Trust, ballots and technology
VOTE is an instrument to determine the will of the people quantitatively.
For this purpose, paper-based (physical) voting has been in practice since decades and its associated challenges and characteristics are well known.
The paper-based voting system has gained maturity by either eliminating/or at least minimizing the challenges associated with it.
Now, since technology has already become an integral part of our life and is widely being used for facilitation, ease, trustworthiness, reliability, transparency and fairness, it has now become a pertinent question in Pakistan that whether the electronic voting should be adopted or not?
Before discussing further about this question, however, it is important to differentiate between electronic voting (e-voting) and Internet voting (i-voting) which are significantly different, though sometimes they are erroneously used interchangeably.
Internet voting primarily is a type of voting where the users can respond/vote by using Internet to vote irrespective of their geographical location.
Electronic voting in contrast provides a localized and indigenous voting platform where the voters reside geographically inside the country where the elections are being held.
The voters use the local platforms and frameworks (e.g. electronic voting machines or EVMs) that are provided by the Election Commission of that specific country.
The establishment of the electronic voting infrastructure in the country requires a gradual development and deployment that passes through every possible type of testing.
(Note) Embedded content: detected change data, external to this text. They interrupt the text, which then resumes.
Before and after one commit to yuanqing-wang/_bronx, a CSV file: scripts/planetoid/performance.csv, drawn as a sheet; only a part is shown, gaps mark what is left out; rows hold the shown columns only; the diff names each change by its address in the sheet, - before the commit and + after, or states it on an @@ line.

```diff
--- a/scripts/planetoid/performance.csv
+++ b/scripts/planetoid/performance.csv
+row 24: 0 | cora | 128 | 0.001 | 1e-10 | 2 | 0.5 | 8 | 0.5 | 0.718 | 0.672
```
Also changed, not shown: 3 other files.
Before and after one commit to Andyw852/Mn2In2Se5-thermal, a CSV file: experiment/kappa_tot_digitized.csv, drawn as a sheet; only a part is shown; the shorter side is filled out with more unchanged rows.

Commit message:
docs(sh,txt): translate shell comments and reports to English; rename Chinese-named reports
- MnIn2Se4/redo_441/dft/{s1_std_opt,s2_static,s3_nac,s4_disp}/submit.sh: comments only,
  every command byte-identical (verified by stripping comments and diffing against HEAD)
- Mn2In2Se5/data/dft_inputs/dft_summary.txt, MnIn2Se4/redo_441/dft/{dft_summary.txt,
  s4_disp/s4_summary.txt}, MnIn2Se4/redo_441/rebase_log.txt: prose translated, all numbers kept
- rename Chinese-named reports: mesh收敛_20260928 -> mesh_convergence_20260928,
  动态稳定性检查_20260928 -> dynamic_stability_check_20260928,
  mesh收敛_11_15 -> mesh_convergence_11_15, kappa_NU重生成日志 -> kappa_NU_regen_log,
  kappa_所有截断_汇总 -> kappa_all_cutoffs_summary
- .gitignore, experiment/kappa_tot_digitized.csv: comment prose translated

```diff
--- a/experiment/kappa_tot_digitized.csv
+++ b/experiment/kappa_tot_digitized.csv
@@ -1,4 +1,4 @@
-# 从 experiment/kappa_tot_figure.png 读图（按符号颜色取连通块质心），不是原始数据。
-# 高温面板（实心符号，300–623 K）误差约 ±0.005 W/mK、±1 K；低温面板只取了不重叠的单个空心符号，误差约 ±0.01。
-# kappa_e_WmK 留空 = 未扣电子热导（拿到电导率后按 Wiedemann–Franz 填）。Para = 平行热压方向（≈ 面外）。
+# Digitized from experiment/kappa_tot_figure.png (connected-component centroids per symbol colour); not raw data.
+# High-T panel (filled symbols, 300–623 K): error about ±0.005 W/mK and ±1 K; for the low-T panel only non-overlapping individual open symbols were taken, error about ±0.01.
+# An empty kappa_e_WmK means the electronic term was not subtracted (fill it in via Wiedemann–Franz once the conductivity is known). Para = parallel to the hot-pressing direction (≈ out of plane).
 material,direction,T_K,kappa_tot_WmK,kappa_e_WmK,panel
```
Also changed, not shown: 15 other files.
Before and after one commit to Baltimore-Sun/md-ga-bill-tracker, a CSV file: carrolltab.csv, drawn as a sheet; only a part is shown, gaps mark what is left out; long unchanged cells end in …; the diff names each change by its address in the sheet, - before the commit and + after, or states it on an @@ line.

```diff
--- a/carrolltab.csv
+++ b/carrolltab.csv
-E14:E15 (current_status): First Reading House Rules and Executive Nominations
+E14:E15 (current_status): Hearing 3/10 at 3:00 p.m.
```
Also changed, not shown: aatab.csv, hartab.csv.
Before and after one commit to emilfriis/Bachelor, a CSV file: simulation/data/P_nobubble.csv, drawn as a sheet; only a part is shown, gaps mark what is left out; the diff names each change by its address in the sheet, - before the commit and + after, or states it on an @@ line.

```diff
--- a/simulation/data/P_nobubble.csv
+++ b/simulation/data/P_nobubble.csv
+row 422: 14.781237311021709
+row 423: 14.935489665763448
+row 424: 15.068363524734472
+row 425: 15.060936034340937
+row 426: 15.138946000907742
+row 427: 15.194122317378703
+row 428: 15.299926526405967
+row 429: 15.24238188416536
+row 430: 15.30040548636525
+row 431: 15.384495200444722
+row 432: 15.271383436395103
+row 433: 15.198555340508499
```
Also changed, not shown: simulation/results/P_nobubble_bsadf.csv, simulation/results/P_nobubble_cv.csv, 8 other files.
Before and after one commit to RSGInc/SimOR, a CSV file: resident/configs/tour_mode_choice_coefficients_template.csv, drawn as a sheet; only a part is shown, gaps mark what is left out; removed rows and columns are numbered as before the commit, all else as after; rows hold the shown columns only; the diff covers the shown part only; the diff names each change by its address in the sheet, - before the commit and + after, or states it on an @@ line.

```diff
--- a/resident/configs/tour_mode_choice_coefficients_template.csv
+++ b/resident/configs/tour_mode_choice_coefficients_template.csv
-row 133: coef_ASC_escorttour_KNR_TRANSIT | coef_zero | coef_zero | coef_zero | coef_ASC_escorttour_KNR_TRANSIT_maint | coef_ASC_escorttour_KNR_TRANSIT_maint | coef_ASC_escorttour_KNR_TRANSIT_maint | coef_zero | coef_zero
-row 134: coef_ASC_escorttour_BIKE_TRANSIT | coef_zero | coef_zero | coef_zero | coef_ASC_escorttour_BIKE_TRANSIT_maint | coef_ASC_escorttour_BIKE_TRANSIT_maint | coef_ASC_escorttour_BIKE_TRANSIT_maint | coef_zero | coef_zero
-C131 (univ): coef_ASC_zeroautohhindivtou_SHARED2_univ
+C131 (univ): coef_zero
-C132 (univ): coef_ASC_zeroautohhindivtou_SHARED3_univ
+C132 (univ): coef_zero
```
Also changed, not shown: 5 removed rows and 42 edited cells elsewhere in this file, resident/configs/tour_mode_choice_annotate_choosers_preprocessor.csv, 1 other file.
Since the stake of the stakeholders are very high, the run-time errors and failures can be catastrophic.
Though some countries like Estonia are using the e-voting systems yet there are significant reasons that number of developed countries use paper-based voting.
Countries like Austria, Irelands, Netherlands and Germany are among the countries who adopted the e/i voting at some level experimentally and later on abandoned it due to problems with security, transparency, paper trails of the votes, re-verification of the votes and dispute resolution in case of a conflict or appeal.
Likewise, alleged cyber intervention in recent elections in the United States, and experimental intervention of the cyber hackers in Indian election are already known and widely discussed.
In countries like Pakistan, questions have kept on arising about the fairness of the elections every time they are held.
It is also important to mention that our literacy rate is low, there is a larger digital divide in the country, there is lack of trust on the developed EVMs, the stakeholders have raised their concern about the usage of technology in far flung areas and the stakeholders have questioned the intentions of the government about the deployment of the EVMs.
In such circumstances, where a significantly large number of voters are unaware of the use of voting machines, electronic voting may not be an instant solution.
Though the electronic voting may bring a revolutionary change in the voting process, yet the adaptation should be gradually incremental.
In the first instance, the EVMs may be used in school/college union election, then in local bodies election, later in the by-elections and lastly in the national elections.
The system must attain a gradual trust of the stakeholders before it can be deployed to form the national government.
The exercise may take 5-10 years and should not be hassled to break the trust cycle. Trust on technology, can’t be gained through shortcuts.
It is also important that recently developed EVMs are widely tested from the perspective of the hardware and software being used. The equipment and the algorithm have to be beyond any iota of doubts.
The Election Commission or the development team of the EVMs may request a public/open scientific testing of the machines and the algorithm used to program the machines. In order to ensure the transparency of electronic voting the human intervention is to be reduced.
In the recently developed systems, it has to be seen that if these systems are free from errors, beyond the control of the human intervention, dependable, secure, flawless and have been developed with good intention.
All these parameters need to be strongly positive before the gradual deployment of the system can be thought of.
In recent times Blockchain has emerged as a secure, dependable, flawless and automated technology to ensure transparency in many areas of digital governance, including electronic voting.
The author has developed a Blockchain based e-voting framework that uses BJPC (Basit & Jon’s Proof of Completeness) to implement transparent blockchain-based electronic voting platform in the country. It is evident that the digital governance will bring prosperity to the nation.
There will be reduced losses and eliminated corruption in the country. If there were to be one factor transforming the whole nation that will be digital governance.
The gradual deployment of extensively tested systems will help in bringing social transformation in the country.
Once the society is on the way of transformation, it will become more equal for haves and have-nots.
—The writer is contributing columnist, based in Islamabad.